(Beginning of Task material)

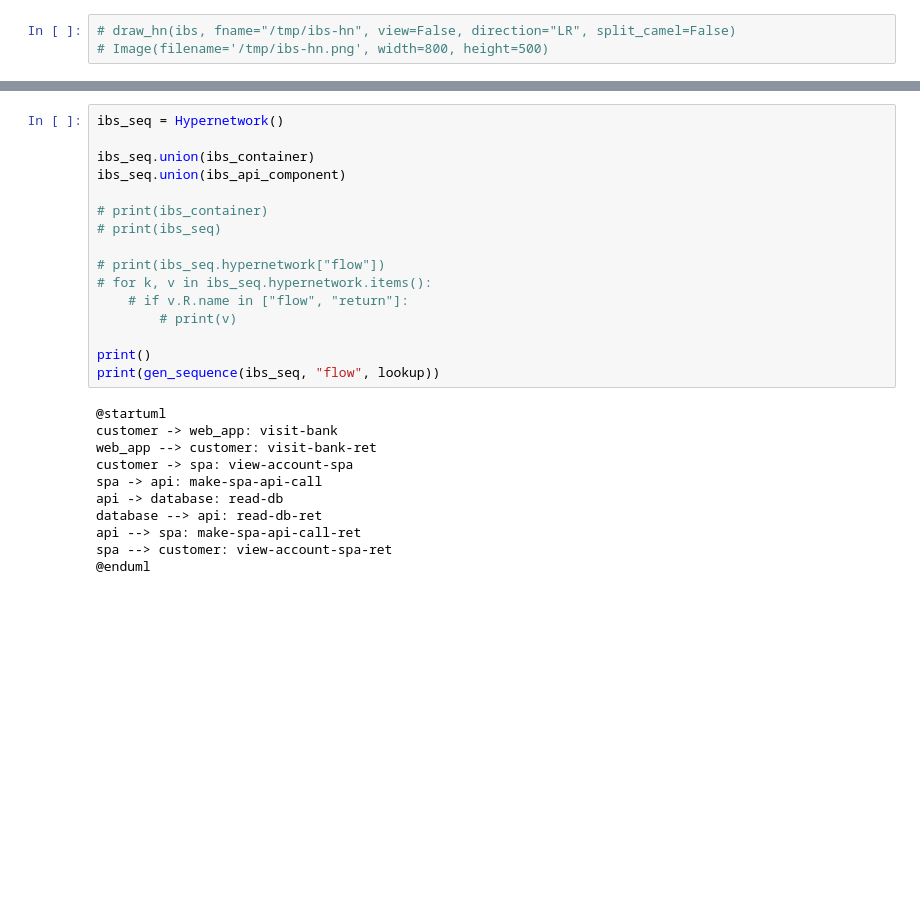
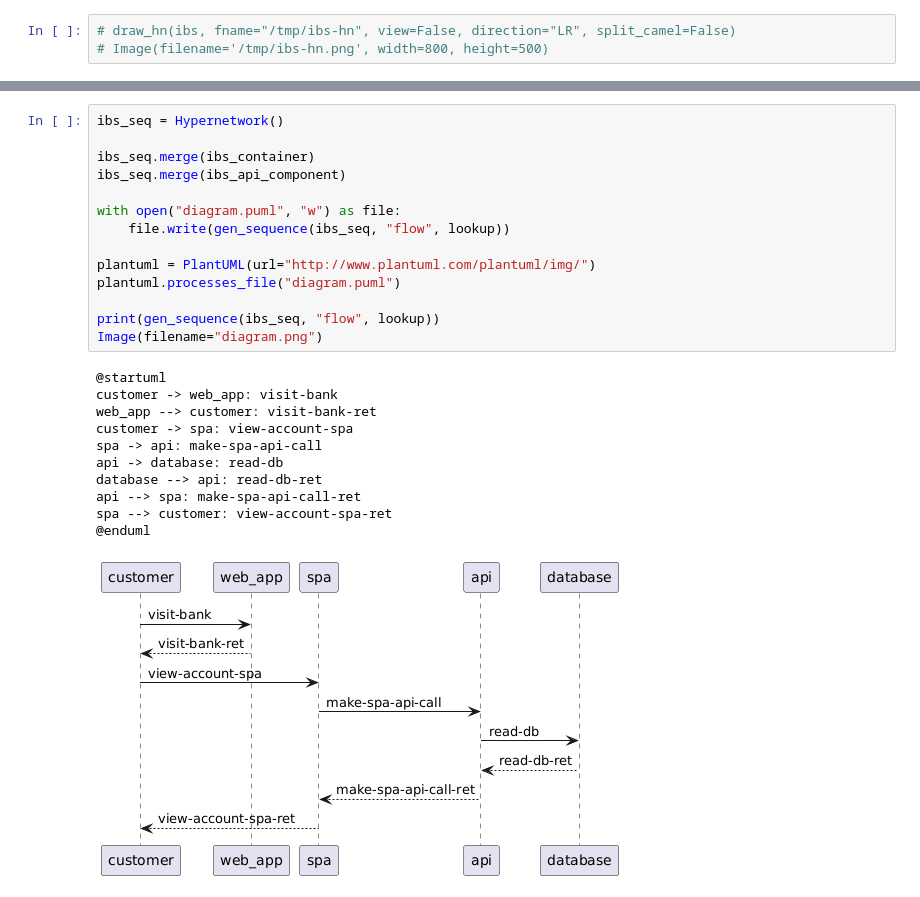
Before and after one commit to rdchar/Hora, a Jupyter notebook: examples/C4.ipynb, the cells around one changed output, grey strips where cells are left out. Cells and saved outputs as stored; diff of their text form; blank space fills up the shorter version.

```diff
--- a/examples/C4.ipynb
+++ b/examples/C4.ipynb
@@ -271,33 +225,32 @@ def gen_sequence(hn, seq, lookup):
     res += res_end
 
     return res
-# %%
-ibs_seq = Hypernetwork()
-
-ibs_seq.union(ibs_container)
-ibs_seq.union(ibs_api_component)
-
-# print(ibs_container)
-# print(ibs_seq)
-
-# print(ibs_seq.hypernetwork["flow"])
-# for k, v in ibs_seq.hypernetwork.items():
-    # if v.R.name in ["flow", "return"]:
-        # print(v)
-
-print()
-print(gen_sequence(ibs_seq, "flow", lookup))
-# %% [output]
-@startuml
-customer -> web_app: visit-bank
-web_app --> customer: visit-bank-ret
-customer -> spa: view-account-spa
-spa -> api: make-spa-api-call
-api -> database: read-db
-database --> api: read-db-ret
-api --> spa: make-spa-api-call-ret
-spa --> customer: view-account-spa-ret
-@enduml
+# %%
+ibs_seq = Hypernetwork()
+
+ibs_seq.merge(ibs_container)
+ibs_seq.merge(ibs_api_component)
+
+with open("diagram.puml", "w") as file:
+    file.write(gen_sequence(ibs_seq, "flow", lookup))
+
+plantuml = PlantUML(url="http://www.plantuml.com/plantuml/img/")
+plantuml.processes_file("diagram.puml")
+
+print(gen_sequence(ibs_seq, "flow", lookup))
+Image(filename="diagram.png")
+# %% [output]
+@startuml
+customer -> web_app: visit-bank
+web_app --> customer: visit-bank-ret
+customer -> spa: view-account-spa
+spa -> api: make-spa-api-call
+api -> database: read-db
+database --> api: read-db-ret
+api --> spa: make-spa-api-call-ret
+spa --> customer: view-account-spa-ret
+@enduml
+[figure, added]
 # %%
 %%plantuml
 
```
Also changed, not shown: parts of 5 cells of this notebook, 16 other files.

(End of Task material)

**About this exercise:**
Write the records above out again word for word, skipping each picture.

**Solved exercise:**
Before and after one commit to rdchar/Hora, a Jupyter notebook: examples/C4.ipynb, the cells around one changed output, grey strips where cells are left out. Cells and saved outputs as stored; diff of their text form; blank space fills up the shorter version.

```diff
--- a/examples/C4.ipynb
+++ b/examples/C4.ipynb
@@ -271,33 +225,32 @@ def gen_sequence(hn, seq, lookup):
     res += res_end
 
     return res
-# %%
-ibs_seq = Hypernetwork()
-
-ibs_seq.union(ibs_container)
-ibs_seq.union(ibs_api_component)
-
-# print(ibs_container)
-# print(ibs_seq)
-
-# print(ibs_seq.hypernetwork["flow"])
-# for k, v in ibs_seq.hypernetwork.items():
-    # if v.R.name in ["flow", "return"]:
-        # print(v)
-
-print()
-print(gen_sequence(ibs_seq, "flow", lookup))
-# %% [output]
-@startuml
-customer -> web_app: visit-bank
-web_app --> customer: visit-bank-ret
-customer -> spa: view-account-spa
-spa -> api: make-spa-api-call
-api -> database: read-db
-database --> api: read-db-ret
-api --> spa: make-spa-api-call-ret
-spa --> customer: view-account-spa-ret
-@enduml
+# %%
+ibs_seq = Hypernetwork()
+
+ibs_seq.merge(ibs_container)
+ibs_seq.merge(ibs_api_component)
+
+with open("diagram.puml", "w") as file:
+    file.write(gen_sequence(ibs_seq, "flow", lookup))
+
+plantuml = PlantUML(url="http://www.plantuml.com/plantuml/img/")
+plantuml.processes_file("diagram.puml")
+
+print(gen_sequence(ibs_seq, "flow", lookup))
+Image(filename="diagram.png")
+# %% [output]
+@startuml
+customer -> web_app: visit-bank
+web_app --> customer: visit-bank-ret
+customer -> spa: view-account-spa
+spa -> api: make-spa-api-call
+api -> database: read-db
+database --> api: read-db-ret
+api --> spa: make-spa-api-call-ret
+spa --> customer: view-account-spa-ret
+@enduml
+[figure, added]
 # %%
 %%plantuml
 
```
Also changed, not shown: parts of 5 cells of this notebook, 16 other files.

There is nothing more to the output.